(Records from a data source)
....

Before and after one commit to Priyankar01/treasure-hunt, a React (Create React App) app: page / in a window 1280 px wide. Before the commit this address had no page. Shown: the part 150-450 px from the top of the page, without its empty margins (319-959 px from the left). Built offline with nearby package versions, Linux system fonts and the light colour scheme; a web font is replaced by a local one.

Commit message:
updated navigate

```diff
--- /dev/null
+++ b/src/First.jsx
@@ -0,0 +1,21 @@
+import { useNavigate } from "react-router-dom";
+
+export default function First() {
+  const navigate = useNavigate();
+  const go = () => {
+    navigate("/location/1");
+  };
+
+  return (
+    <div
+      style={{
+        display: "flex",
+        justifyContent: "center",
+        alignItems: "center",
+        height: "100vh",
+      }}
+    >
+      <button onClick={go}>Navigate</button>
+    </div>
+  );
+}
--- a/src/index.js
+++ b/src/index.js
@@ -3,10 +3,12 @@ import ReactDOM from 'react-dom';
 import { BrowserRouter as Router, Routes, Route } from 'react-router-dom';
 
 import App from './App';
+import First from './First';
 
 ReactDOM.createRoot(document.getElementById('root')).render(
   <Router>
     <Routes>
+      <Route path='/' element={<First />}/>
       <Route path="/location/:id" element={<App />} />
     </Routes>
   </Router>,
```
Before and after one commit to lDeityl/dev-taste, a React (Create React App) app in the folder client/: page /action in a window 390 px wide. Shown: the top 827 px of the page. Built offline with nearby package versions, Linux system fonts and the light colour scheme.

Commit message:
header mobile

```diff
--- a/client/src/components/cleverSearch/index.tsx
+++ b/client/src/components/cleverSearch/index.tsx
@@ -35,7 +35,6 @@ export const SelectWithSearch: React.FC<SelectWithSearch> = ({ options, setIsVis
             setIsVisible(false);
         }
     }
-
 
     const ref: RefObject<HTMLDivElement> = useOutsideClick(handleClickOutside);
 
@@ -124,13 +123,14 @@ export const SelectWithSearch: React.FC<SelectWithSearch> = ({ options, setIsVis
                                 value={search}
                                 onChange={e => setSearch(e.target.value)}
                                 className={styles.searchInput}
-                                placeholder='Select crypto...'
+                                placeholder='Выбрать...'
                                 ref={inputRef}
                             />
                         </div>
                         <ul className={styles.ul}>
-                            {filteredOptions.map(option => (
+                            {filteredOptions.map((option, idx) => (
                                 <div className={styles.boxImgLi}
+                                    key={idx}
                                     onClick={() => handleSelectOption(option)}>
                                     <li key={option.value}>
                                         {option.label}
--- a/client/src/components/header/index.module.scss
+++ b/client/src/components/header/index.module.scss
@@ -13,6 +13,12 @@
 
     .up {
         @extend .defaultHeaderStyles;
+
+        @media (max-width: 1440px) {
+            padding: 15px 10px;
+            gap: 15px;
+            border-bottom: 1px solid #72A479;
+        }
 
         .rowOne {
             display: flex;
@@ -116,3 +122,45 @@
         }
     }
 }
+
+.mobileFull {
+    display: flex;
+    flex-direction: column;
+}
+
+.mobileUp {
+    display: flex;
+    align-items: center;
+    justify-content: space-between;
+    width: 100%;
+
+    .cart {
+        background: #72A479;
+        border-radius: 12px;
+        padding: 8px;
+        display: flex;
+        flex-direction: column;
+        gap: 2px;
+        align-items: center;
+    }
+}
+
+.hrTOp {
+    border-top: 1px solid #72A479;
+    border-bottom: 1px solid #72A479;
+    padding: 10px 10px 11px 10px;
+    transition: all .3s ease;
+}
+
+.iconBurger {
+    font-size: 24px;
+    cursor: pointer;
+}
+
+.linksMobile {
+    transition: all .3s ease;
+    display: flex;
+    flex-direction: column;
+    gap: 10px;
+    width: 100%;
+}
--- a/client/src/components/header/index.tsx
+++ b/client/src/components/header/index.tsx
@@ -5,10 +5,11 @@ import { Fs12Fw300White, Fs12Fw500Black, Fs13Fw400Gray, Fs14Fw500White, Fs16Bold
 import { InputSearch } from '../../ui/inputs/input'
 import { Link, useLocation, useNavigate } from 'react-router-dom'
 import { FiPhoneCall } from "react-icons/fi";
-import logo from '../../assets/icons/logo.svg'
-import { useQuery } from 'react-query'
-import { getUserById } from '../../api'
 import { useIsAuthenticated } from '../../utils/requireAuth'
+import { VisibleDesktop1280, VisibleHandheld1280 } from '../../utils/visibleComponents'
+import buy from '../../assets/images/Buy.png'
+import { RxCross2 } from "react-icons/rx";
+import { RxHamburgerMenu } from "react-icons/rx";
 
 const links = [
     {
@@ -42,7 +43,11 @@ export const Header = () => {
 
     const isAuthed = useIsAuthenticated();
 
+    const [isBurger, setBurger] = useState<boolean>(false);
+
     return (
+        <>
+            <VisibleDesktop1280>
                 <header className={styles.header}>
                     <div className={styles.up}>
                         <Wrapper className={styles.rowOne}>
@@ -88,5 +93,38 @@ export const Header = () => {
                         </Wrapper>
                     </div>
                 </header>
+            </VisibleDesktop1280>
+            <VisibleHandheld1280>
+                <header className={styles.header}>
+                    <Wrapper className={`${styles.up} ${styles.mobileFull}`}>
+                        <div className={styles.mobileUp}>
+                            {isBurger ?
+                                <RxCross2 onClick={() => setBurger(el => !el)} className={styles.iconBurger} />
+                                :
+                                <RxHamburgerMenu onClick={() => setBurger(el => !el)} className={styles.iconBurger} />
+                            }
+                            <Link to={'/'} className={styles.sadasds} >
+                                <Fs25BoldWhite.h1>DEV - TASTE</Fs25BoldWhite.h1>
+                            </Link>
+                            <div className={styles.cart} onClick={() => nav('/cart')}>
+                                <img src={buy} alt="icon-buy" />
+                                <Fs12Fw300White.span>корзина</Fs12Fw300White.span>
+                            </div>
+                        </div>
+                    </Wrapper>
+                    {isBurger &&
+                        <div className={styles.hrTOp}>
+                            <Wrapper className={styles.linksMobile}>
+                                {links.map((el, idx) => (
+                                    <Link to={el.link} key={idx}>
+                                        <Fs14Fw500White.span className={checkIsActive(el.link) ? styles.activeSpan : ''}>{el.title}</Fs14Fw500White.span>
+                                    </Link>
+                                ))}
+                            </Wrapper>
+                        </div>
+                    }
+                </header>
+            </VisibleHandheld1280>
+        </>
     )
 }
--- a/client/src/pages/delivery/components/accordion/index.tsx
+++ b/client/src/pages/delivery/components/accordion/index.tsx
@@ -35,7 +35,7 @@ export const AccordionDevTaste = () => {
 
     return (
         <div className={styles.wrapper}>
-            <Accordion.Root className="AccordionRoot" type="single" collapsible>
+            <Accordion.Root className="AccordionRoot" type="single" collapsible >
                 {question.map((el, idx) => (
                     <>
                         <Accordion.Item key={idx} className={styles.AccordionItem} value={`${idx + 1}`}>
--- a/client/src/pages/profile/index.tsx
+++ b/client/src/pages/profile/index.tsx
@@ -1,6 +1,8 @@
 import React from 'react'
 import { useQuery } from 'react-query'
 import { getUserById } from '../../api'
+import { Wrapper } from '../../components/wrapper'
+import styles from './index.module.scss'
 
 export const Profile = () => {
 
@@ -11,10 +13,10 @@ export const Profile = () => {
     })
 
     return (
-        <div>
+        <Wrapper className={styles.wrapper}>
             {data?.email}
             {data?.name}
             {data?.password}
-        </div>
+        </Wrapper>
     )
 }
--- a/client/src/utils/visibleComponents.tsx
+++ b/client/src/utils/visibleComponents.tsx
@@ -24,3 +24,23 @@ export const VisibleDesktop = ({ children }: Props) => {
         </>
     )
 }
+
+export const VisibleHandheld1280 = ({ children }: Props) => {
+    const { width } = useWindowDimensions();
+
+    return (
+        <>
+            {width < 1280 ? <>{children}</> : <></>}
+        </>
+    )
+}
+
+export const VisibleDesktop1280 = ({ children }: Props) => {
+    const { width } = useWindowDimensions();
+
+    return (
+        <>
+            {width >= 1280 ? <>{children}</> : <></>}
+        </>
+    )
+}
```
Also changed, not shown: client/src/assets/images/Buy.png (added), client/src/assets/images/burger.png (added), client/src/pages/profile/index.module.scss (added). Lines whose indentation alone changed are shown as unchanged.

....

**TRY IT**
In the entries above, identify each line that includes the string "export", then copy it.

**SOLUTION TO THE EXERCISE**
+export default function First() {
@@ -35,7 +35,6 @@ export const SelectWithSearch: React.FC<SelectWithSearch> = ({ options, setIsVis
@@ -124,13 +123,14 @@ export const SelectWithSearch: React.FC<SelectWithSearch> = ({ options, setIsVis
@@ -42,7 +43,11 @@ export const Header = () => {
@@ -88,5 +93,38 @@ export const Header = () => {
@@ -35,7 +35,7 @@ export const AccordionDevTaste = () => {
 export const Profile = () => {
@@ -11,10 +13,10 @@ export const Profile = () => {
@@ -24,3 +24,23 @@ export const VisibleDesktop = ({ children }: Props) => {
+export const VisibleHandheld1280 = ({ children }: Props) => {
+export const VisibleDesktop1280 = ({ children }: Props) => {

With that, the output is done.